2 Reduction topenlarge
Cleaning the fracture site
Expose the fracture ends with minimal soft tissue dissection off the bone.
Remove hematoma and irrigate.
Check elbow stability.
Reduce the fracture with the help of small pointed reduction forceps and provisionally fix with forceps or K-wires.
3 Plate preparation topenlarge
Choosing the right plate
Plate length should be sufficient to place, usually, three screws in each fragment.
The plate may be a small fragment dynamic compression plate (3.5 DCP), or limited contact dynamic compression plate (LC-DCP), or locking plate (LCP) with conventional screws.
In osteoporotic bone, a LCP with locking head screws should be used, after insertion of a conventional lag screw through the plate.
Contour the plate according to the posterior surface anatomy of the proximal ulna.
Contouring of the plate is achieved with bending irons or bending press.
4 Lag screw insertion topenlarge
Application of the protection plate
Apply the contoured plate and hold it against the bone with a bone clamp or one or two fingers.
Through the hole just proximal to the fracture drill a 3.5 mm gliding hole for the lag screw into the posterior cortical bone of the proximal fragment.

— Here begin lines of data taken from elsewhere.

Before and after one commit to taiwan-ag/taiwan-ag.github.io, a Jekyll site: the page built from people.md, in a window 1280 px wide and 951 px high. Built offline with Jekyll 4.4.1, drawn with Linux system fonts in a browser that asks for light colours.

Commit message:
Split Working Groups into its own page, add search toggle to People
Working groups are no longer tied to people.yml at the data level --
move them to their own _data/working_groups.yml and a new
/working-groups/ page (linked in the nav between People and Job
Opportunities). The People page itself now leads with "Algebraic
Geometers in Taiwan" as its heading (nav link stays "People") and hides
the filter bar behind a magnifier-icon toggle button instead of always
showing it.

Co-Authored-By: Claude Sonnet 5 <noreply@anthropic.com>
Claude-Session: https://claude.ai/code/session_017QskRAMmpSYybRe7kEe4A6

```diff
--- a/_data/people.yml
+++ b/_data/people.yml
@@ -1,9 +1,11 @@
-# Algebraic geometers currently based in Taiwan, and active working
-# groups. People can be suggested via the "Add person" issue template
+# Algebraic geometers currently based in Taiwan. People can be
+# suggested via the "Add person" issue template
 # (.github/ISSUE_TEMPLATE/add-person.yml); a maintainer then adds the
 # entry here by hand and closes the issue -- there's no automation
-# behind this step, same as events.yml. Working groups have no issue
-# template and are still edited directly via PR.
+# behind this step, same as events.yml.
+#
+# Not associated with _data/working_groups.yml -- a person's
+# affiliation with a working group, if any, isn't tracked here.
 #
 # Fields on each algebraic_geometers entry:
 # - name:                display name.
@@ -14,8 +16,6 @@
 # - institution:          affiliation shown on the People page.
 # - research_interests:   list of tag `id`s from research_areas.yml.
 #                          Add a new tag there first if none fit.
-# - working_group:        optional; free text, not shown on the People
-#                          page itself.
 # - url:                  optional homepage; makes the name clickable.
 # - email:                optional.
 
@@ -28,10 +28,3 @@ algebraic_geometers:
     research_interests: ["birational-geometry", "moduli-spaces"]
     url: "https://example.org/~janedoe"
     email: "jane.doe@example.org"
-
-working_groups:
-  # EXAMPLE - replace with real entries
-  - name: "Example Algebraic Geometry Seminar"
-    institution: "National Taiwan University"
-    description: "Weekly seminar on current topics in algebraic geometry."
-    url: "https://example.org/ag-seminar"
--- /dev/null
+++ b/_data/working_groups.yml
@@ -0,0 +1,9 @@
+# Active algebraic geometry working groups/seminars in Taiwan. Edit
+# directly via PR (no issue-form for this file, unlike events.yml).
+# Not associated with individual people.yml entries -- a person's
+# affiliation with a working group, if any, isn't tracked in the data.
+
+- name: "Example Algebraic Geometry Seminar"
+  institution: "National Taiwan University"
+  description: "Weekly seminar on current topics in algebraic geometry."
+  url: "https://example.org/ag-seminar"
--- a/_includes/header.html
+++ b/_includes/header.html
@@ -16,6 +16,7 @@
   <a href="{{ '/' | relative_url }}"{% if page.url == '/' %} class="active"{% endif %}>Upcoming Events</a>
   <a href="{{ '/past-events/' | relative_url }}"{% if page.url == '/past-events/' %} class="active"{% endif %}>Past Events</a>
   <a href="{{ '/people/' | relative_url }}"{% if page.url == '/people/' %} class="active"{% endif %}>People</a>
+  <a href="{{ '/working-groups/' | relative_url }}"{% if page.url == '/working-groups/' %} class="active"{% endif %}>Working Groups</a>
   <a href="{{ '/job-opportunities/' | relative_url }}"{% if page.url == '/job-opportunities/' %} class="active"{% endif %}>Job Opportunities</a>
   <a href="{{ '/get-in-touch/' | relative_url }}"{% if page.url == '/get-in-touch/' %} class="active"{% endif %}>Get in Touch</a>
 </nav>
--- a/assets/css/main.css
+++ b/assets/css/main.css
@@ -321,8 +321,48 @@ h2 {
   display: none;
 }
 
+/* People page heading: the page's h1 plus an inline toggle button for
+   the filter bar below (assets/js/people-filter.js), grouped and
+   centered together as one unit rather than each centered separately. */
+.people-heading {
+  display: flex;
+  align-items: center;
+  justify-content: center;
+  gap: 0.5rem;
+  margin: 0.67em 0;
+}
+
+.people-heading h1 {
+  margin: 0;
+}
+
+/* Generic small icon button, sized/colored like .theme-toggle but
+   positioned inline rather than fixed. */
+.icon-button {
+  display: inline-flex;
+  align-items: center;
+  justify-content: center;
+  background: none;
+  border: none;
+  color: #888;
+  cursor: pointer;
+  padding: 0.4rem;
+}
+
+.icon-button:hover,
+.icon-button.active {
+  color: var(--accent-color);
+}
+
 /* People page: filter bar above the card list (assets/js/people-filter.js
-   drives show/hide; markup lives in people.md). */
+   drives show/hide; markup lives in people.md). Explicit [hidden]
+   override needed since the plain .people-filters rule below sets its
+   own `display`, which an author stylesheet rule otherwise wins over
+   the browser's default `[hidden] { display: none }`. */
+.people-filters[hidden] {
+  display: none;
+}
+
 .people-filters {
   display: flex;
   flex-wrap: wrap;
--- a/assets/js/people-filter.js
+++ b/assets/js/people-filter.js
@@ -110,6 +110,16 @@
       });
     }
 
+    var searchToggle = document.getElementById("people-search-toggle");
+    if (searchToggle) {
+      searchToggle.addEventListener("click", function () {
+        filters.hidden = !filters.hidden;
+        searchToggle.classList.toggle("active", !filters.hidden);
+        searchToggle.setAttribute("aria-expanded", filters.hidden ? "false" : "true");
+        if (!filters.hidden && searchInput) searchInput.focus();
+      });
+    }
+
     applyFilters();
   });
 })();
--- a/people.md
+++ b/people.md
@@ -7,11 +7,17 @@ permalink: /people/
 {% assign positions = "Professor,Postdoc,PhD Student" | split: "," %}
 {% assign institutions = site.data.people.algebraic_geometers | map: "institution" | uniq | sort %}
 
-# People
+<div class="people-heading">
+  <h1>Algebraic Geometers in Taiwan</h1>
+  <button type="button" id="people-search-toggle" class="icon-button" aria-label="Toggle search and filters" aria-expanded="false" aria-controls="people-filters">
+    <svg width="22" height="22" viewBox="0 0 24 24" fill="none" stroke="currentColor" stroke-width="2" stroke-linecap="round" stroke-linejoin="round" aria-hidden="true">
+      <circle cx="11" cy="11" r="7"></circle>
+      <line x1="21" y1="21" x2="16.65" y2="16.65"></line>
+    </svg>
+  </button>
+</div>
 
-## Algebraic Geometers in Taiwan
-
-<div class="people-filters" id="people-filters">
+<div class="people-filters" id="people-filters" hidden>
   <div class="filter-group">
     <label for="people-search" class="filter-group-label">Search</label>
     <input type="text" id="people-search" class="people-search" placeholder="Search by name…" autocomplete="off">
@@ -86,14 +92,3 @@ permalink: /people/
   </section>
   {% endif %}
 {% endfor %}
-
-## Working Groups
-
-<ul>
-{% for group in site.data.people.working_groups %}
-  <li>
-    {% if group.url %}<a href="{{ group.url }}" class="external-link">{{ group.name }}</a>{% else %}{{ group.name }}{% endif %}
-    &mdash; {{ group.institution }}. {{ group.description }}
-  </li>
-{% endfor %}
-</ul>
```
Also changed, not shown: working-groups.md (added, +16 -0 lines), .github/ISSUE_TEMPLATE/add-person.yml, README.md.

This screw must avoid the proximal radius.
Insert the 2.5 mm drill sleeve into the gliding hole until it reaches the far cortical bone.
Now drill the far cortex with the 2.5 mm drill bit.
Measure the depth of the hole with the hook of the depth gauge pointing distally.
Tap the far cortex with the 3.5 mm cortical tap and protection sleeve.
Always measure before tapping so as not to disturb the tapped thread.
Insertion of the lag screw
Closely observe the compression effect on the fracture line while tightening the lag screw.
The reduction forceps should be removed just before the final tightening of the screw.
5 Finish plate fixation topenlarge
Fix the plate to the bone with three screws proximal and three screws distal to the fracture in neutral position to protect the lag screw.
Assess the range of motion in pronation, supination, flexion and extension. Screw tips should not touch the radius. Range of motion and stability must be assessed again after fixation of the radius fracture.
Check results with image intensifier or x-ray.